BEGIN INFORMATION SHOWN
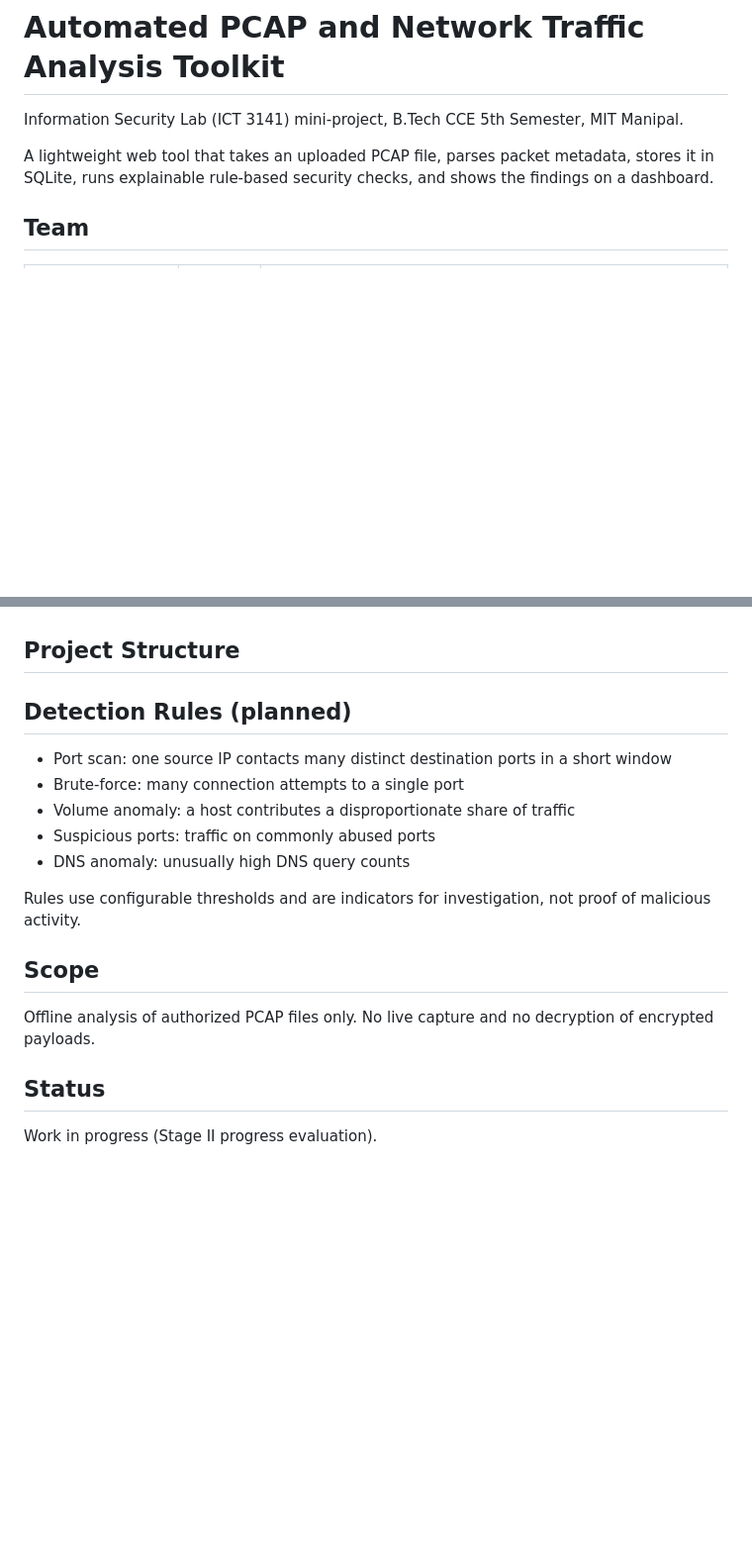
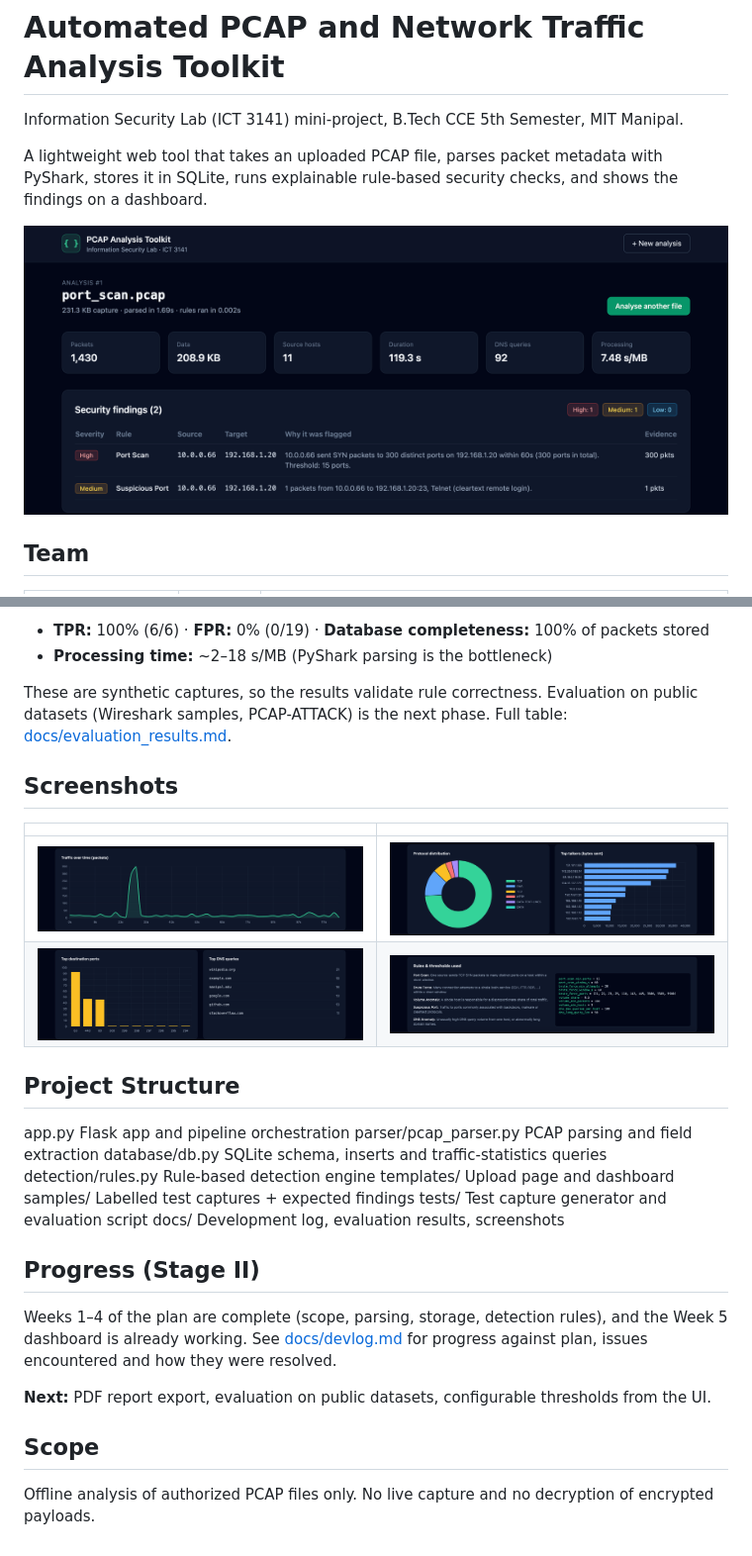
Before and after one commit to aanya-singhal/pcap-traffic-analysis-toolkit, a Markdown page: README.md, 2 parts joined by grey strips. Shown at 99% size. GitHub-like rendering; pictures changed too: docs/screenshots/01_port_scan_findings.png (added), docs/screenshots/02_traffic_timeline.png (added), docs/screenshots/03_protocols_top_talkers.png (added); blank space fills up the shorter version.

Commit message:
Add labelled test captures, evaluation script, devlog, screenshots; fix top-ports chart to count connection initiations

```diff
--- a/README.md
+++ b/README.md
@@ -2,7 +2,9 @@
 
 Information Security Lab (ICT 3141) mini-project, B.Tech CCE 5th Semester, MIT Manipal.
 
-A lightweight web tool that takes an uploaded PCAP file, parses packet metadata, stores it in SQLite, runs explainable rule-based security checks, and shows the findings on a dashboard.
+A lightweight web tool that takes an uploaded PCAP file, parses packet metadata with PyShark, stores it in SQLite, runs explainable rule-based security checks, and shows the findings on a dashboard.
+
+![Dashboard: port scan findings](docs/screenshots/01_port_scan_findings.png)
 
 ## Team
 
@@ -28,20 +76,32 @@ Upload → Parse → Store → Detect → Visualize → Report
+- **TPR:** 100% (6/6) · **FPR:** 0% (0/19) · **Database completeness:** 100% of packets stored
+- **Processing time:** ~2–18 s/MB (PyShark parsing is the bottleneck)
+
+These are synthetic captures, so the results validate rule correctness. Evaluation on public datasets (Wireshark samples, PCAP-ATTACK) is the next phase. Full table: [docs/evaluation_results.md](docs/evaluation_results.md).
+
+## Screenshots
+
+| | |
+|---|---|
+| ![Traffic timeline](docs/screenshots/02_traffic_timeline.png) | ![Protocols and top talkers](docs/screenshots/03_protocols_top_talkers.png) |
+| ![Ports and DNS](docs/screenshots/04_ports_dns.png) | ![Rules and thresholds](docs/screenshots/05_rules_thresholds.png) |
 
 ## Project Structure
+app.py Flask app and pipeline orchestration
+parser/pcap_parser.py PCAP parsing and field extraction
+database/db.py SQLite schema, inserts and traffic-statistics queries
+detection/rules.py Rule-based detection engine
+templates/ Upload page and dashboard
+samples/ Labelled test captures + expected findings
+tests/ Test capture generator and evaluation script
+docs/ Development log, evaluation results, screenshots
 
-## Detection Rules (planned)
 
-- Port scan: one source IP contacts many distinct destination ports in a short window
-- Brute-force: many connection attempts to a single port
-- Volume anomaly: a host contributes a disproportionate share of traffic
-- Suspicious ports: traffic on commonly abused ports
-- DNS anomaly: unusually high DNS query counts
+## Progress (Stage II)
 
-Rules use configurable thresholds and are indicators for investigation, not proof of malicious activity.
+Weeks 1–4 of the plan are complete (scope, parsing, storage, detection rules), and the Week 5 dashboard is already working. See [docs/devlog.md](docs/devlog.md) for progress against plan, issues encountered and how they were resolved.
+
+**Next:** PDF report export, evaluation on public datasets, configurable thresholds from the UI.
 
 ## Scope
 
 Offline analysis of authorized PCAP files only. No live capture and no decryption of encrypted payloads.
-
-## Status
-
-Work in progress (Stage II progress evaluation).
```
Also changed, not shown: other parts of README.md (+53 -7 lines), docs/devlog.md (added, +51 -0 lines), docs/evaluation_results.md (added, +16 -0 lines), 10 other files.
END INFORMATION SHOWN
PROBLEM TO SOLVE >>
Retype all the records shown above, character for character. Omit every picture.

TASK ANSWER >>
Before and after one commit to aanya-singhal/pcap-traffic-analysis-toolkit, a Markdown page: README.md, 2 parts joined by grey strips. Shown at 99% size. GitHub-like rendering; pictures changed too: docs/screenshots/01_port_scan_findings.png (added), docs/screenshots/02_traffic_timeline.png (added), docs/screenshots/03_protocols_top_talkers.png (added); blank space fills up the shorter version.

Commit message:
Add labelled test captures, evaluation script, devlog, screenshots; fix top-ports chart to count connection initiations

```diff
--- a/README.md
+++ b/README.md
@@ -2,7 +2,9 @@
 
 Information Security Lab (ICT 3141) mini-project, B.Tech CCE 5th Semester, MIT Manipal.
 
-A lightweight web tool that takes an uploaded PCAP file, parses packet metadata, stores it in SQLite, runs explainable rule-based security checks, and shows the findings on a dashboard.
+A lightweight web tool that takes an uploaded PCAP file, parses packet metadata with PyShark, stores it in SQLite, runs explainable rule-based security checks, and shows the findings on a dashboard.
+
+![Dashboard: port scan findings](docs/screenshots/01_port_scan_findings.png)
 
 ## Team
 
@@ -28,20 +76,32 @@ Upload → Parse → Store → Detect → Visualize → Report
+- **TPR:** 100% (6/6) · **FPR:** 0% (0/19) · **Database completeness:** 100% of packets stored
+- **Processing time:** ~2–18 s/MB (PyShark parsing is the bottleneck)
+
+These are synthetic captures, so the results validate rule correctness. Evaluation on public datasets (Wireshark samples, PCAP-ATTACK) is the next phase. Full table: [docs/evaluation_results.md](docs/evaluation_results.md).
+
+## Screenshots
+
+| | |
+|---|---|
+| ![Traffic timeline](docs/screenshots/02_traffic_timeline.png) | ![Protocols and top talkers](docs/screenshots/03_protocols_top_talkers.png) |
+| ![Ports and DNS](docs/screenshots/04_ports_dns.png) | ![Rules and thresholds](docs/screenshots/05_rules_thresholds.png) |
 
 ## Project Structure
+app.py Flask app and pipeline orchestration
+parser/pcap_parser.py PCAP parsing and field extraction
+database/db.py SQLite schema, inserts and traffic-statistics queries
+detection/rules.py Rule-based detection engine
+templates/ Upload page and dashboard
+samples/ Labelled test captures + expected findings
+tests/ Test capture generator and evaluation script
+docs/ Development log, evaluation results, screenshots
 
-## Detection Rules (planned)
 
-- Port scan: one source IP contacts many distinct destination ports in a short window
-- Brute-force: many connection attempts to a single port
-- Volume anomaly: a host contributes a disproportionate share of traffic
-- Suspicious ports: traffic on commonly abused ports
-- DNS anomaly: unusually high DNS query counts
+## Progress (Stage II)
 
-Rules use configurable thresholds and are indicators for investigation, not proof of malicious activity.
+Weeks 1–4 of the plan are complete (scope, parsing, storage, detection rules), and the Week 5 dashboard is already working. See [docs/devlog.md](docs/devlog.md) for progress against plan, issues encountered and how they were resolved.
+
+**Next:** PDF report export, evaluation on public datasets, configurable thresholds from the UI.
 
 ## Scope
 
 Offline analysis of authorized PCAP files only. No live capture and no decryption of encrypted payloads.
-
-## Status
-
-Work in progress (Stage II progress evaluation).
```
Also changed, not shown: other parts of README.md (+53 -7 lines), docs/devlog.md (added, +51 -0 lines), docs/evaluation_results.md (added, +16 -0 lines), 10 other files.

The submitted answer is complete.